15 Years Gone: Remembering Joey Ramone with the Help of Ritchie Ramone
Today, April 15, 2016 marks the 15th anniversary of the death of legendary Ramones vocalist, Joey Ramone. He was a passionate force onstage and became one of punk rock’s most iconic symbols. Although he hasn’t been with us for some time now, Joey Ramone continues to live on thanks to the massively enjoyable collection of music we left behind.
Back in 2014, Riffyou.com had the distinct pleasure of speaking with one-time Ramones drummer, Ritchie Ramone, about his time in the band, his tremendous friendship with Joey, as well as what people may not know about the man who helped hammer “Blitzkrieg Bop” into our ears.
In hour of Joey Ramone, here is an excerpt of our interview with Ritchie Ramone.
RY: When you came into the Ramones, what was the state of the band like?
Richie: “It was a little rocky, a little tense. They just threw out Marky for being an alcoholic. At the time, I was the new blood and whenever you get someone new, people tend to be on a little bit better behaviour. You know what I’m saying? [Laughs] That made everything smoother…having a kid from New Jersey come into the band kind of helped – united the group in a way. We made a great album – Too Tough to Die – killer album. I’ve also read [nice] things that Joey said.”
RY: I was going to ask you about that. When you hear things like Joey saying that you saved the Ramones, was that something that you sensed happening at the time, or a great compliment to hear down the road?
Richie: “When you’re in the moment, you don’t sense any of that stuff – that’s what’s kind of strange. I mean, I was in the moment and touring and not really thinking about it until later. I wasn’t sensing that, but Joey was extremely supportive; he used my talents; he pushed me to write more; he pushed me to sing more live; and he was very secure in his own skin. He didn’t feel threatened by anyone. A lot of lead singers don’t want you to outshine them, or any of that nonsense. But Joey was great like that, and so was Dee Dee.”
RY: On a creative level, how different was it working with Joey, as opposed to Johnny who was known as a pretty controlling figure within the band?
Richie: “I didn’t write music with John. But, he was more of the business guy and controlling, and all of those other good adjectives that go with that. It was totally different. Joey and I hung out. I was in the band for four years, 10 months, and we were together every night. If we weren’t on tour and in New York City, we’d hang out and go out every night. We were really, really close.”
RY: People have their visions of Joey, but with all that time you spent with him, what did you see out of him that not many people would’ve?

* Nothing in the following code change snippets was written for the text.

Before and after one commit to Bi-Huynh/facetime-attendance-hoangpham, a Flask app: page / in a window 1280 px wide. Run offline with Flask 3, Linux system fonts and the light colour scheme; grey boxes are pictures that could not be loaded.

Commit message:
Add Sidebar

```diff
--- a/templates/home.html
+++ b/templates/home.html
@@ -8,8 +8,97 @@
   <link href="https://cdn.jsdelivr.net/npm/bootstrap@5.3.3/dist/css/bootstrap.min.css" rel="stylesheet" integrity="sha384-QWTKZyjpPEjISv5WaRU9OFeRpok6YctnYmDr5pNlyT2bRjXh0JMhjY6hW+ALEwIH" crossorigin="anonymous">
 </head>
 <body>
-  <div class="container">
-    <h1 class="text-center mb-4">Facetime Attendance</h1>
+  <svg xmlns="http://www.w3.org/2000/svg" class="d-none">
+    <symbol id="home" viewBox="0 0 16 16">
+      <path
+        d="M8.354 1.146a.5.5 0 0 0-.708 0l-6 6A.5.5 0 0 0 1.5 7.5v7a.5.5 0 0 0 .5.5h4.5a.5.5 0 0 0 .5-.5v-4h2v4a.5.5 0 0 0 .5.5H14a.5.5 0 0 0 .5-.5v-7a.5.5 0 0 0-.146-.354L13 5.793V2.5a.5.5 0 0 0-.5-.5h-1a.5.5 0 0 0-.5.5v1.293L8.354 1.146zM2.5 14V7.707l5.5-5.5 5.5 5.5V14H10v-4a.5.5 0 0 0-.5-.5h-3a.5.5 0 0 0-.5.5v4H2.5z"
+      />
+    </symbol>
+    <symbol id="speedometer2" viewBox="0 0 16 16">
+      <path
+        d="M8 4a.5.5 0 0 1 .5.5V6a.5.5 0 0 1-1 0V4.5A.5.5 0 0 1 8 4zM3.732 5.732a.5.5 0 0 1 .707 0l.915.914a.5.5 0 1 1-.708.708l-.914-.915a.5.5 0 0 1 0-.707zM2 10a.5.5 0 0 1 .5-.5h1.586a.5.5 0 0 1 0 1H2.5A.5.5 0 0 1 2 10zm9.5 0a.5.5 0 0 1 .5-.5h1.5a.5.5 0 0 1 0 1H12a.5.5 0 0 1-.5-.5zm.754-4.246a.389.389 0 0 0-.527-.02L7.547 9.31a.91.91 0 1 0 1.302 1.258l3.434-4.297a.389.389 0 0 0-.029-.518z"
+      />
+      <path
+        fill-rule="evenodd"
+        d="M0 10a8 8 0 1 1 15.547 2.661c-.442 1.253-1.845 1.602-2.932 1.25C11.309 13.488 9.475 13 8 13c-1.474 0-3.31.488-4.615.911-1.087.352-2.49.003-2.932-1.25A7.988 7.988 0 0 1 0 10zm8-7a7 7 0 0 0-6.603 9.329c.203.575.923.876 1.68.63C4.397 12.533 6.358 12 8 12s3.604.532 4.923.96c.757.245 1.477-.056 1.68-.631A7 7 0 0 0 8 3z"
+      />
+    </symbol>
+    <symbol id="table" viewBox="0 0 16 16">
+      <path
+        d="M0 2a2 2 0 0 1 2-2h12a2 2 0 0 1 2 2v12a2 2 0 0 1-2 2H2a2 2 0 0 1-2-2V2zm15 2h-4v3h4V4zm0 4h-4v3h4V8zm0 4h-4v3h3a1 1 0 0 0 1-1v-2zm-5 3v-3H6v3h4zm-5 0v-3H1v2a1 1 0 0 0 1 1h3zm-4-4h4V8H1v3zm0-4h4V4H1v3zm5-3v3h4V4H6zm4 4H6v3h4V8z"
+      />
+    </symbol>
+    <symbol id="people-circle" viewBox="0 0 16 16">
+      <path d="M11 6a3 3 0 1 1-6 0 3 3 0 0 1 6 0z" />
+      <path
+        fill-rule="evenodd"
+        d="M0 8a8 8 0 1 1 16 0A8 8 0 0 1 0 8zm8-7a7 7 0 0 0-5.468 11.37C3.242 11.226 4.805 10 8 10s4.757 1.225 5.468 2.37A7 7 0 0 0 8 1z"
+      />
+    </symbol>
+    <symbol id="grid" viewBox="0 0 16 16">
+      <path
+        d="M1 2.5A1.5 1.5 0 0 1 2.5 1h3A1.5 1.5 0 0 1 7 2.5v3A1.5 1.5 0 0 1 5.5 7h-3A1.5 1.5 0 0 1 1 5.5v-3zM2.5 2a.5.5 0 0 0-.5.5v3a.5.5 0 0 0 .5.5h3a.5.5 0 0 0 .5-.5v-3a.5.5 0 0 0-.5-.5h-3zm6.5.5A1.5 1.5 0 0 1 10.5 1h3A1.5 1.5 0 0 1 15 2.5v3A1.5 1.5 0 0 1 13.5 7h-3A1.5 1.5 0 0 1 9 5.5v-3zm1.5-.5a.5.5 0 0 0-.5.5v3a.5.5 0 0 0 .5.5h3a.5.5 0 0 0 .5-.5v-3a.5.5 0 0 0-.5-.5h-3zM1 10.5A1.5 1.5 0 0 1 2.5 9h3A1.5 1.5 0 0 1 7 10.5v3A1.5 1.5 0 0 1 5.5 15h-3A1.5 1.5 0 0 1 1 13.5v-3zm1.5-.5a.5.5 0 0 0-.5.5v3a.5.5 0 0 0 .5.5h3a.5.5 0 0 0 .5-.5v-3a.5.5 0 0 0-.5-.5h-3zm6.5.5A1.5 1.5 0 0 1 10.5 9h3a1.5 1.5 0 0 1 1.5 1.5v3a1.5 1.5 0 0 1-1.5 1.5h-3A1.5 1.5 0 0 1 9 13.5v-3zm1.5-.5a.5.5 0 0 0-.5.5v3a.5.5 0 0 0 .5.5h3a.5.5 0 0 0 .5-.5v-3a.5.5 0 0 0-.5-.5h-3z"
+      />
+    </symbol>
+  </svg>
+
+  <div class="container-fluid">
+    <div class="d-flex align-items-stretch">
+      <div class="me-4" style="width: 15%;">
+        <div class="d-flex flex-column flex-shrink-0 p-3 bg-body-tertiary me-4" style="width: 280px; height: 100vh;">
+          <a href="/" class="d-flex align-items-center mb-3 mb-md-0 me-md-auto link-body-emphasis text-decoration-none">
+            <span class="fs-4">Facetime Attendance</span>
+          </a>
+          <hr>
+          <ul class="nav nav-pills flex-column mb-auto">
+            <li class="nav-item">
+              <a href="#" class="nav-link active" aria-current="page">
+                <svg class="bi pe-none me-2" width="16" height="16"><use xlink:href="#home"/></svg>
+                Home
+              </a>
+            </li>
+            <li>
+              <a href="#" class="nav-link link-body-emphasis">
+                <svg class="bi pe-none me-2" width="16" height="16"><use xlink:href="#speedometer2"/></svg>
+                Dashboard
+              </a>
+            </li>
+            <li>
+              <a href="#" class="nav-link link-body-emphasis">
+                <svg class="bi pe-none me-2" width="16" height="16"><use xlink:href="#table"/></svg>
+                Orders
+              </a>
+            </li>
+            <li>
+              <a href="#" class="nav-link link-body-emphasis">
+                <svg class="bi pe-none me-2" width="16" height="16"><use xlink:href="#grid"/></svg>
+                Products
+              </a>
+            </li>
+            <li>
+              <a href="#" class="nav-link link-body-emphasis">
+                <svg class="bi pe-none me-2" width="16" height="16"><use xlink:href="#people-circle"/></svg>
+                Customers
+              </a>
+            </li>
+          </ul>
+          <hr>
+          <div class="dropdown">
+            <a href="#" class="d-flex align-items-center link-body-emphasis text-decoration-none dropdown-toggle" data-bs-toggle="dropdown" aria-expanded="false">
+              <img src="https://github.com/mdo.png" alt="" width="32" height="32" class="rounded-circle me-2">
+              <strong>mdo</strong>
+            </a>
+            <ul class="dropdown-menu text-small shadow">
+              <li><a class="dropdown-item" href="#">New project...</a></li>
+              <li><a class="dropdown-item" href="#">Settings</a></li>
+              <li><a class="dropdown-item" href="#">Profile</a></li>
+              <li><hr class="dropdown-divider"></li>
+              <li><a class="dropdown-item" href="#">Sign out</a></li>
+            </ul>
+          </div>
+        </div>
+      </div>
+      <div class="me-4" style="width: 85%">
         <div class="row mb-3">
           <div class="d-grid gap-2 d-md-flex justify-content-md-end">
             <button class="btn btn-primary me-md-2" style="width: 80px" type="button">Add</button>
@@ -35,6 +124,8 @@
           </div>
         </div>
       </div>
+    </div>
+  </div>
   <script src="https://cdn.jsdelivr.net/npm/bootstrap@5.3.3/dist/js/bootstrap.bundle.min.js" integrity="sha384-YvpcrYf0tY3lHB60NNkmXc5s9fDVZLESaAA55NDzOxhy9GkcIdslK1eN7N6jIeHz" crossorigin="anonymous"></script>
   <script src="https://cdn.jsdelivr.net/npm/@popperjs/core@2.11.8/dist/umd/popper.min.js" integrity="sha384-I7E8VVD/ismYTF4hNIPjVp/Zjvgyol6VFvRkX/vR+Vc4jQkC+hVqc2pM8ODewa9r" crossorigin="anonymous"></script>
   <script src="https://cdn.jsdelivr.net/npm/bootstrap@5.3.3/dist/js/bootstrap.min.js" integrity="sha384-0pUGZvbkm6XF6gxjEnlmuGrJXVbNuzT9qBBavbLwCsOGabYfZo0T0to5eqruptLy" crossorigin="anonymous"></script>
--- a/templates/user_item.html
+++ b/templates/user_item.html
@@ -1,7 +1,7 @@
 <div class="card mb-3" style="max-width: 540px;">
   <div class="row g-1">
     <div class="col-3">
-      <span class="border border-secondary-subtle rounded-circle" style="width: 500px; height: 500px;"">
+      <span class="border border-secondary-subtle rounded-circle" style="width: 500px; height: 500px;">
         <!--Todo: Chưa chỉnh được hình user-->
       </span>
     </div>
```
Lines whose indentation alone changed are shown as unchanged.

Richie: “Oh god, he was a great mind, and a real solid friend. His freakish look…people may have read more into it, but he was just a regular guy. When I was hanging with him, I’d take him bowling, or we’d go for a swim. He couldn’t really leave his house by himself, because he was too recognizable in the East Village of New York. So I would get a car, and I’d drive…we’d go to places, or out to parents’ horse farm. We did different things and he enjoyed that…instead of getting bombarded by fans whenever he left his condo. He was just an extremely talented guy with perfect pitch, who just loved music and loved to help kids by listening to their music too. I keep thinking now with this Internet radio stuff…God, he’d have his own station from his house right now. He’d love that!”
RY: How overblown or under-blown was the feud between Joey and Johnny? Was it as evident as history suggests?

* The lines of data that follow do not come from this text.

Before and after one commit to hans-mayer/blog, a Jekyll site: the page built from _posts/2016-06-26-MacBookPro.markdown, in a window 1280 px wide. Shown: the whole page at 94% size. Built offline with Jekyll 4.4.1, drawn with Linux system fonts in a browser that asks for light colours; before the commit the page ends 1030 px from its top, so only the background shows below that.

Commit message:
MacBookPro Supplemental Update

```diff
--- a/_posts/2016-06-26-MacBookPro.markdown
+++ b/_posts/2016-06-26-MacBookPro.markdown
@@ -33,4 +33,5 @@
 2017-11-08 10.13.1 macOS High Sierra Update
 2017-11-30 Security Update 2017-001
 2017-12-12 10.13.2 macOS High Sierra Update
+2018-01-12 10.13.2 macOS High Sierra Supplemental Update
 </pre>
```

Richie: “Yeah. That was years and years, and years of hatred. There were times that Johnny and Joey would be within three feet of each other, but Johnny would ask Monte (Melnick, Ramones tour manager) a question to tell Joey. Joey would give the answer to Monte, and Monte would give it to John. They were three feet apart – that’s not talking. But you know, it was just like that. There wasn’t any punching out or anything like that. [Joey] just didn’t dig what John did – or whatever happened. I didn’t pay much attention to it. We were just moving around and doing our shows. When we weren’t touring, we never saw each other. We weren’t really a band that rehearsed much. We’d rent the rehearsal space for three hours, spend 40 minutes there, and then go home. We never hung with John, or saw him on our time off. But then again, the Ramones never really had any time off. I think we played 160 shows a year.”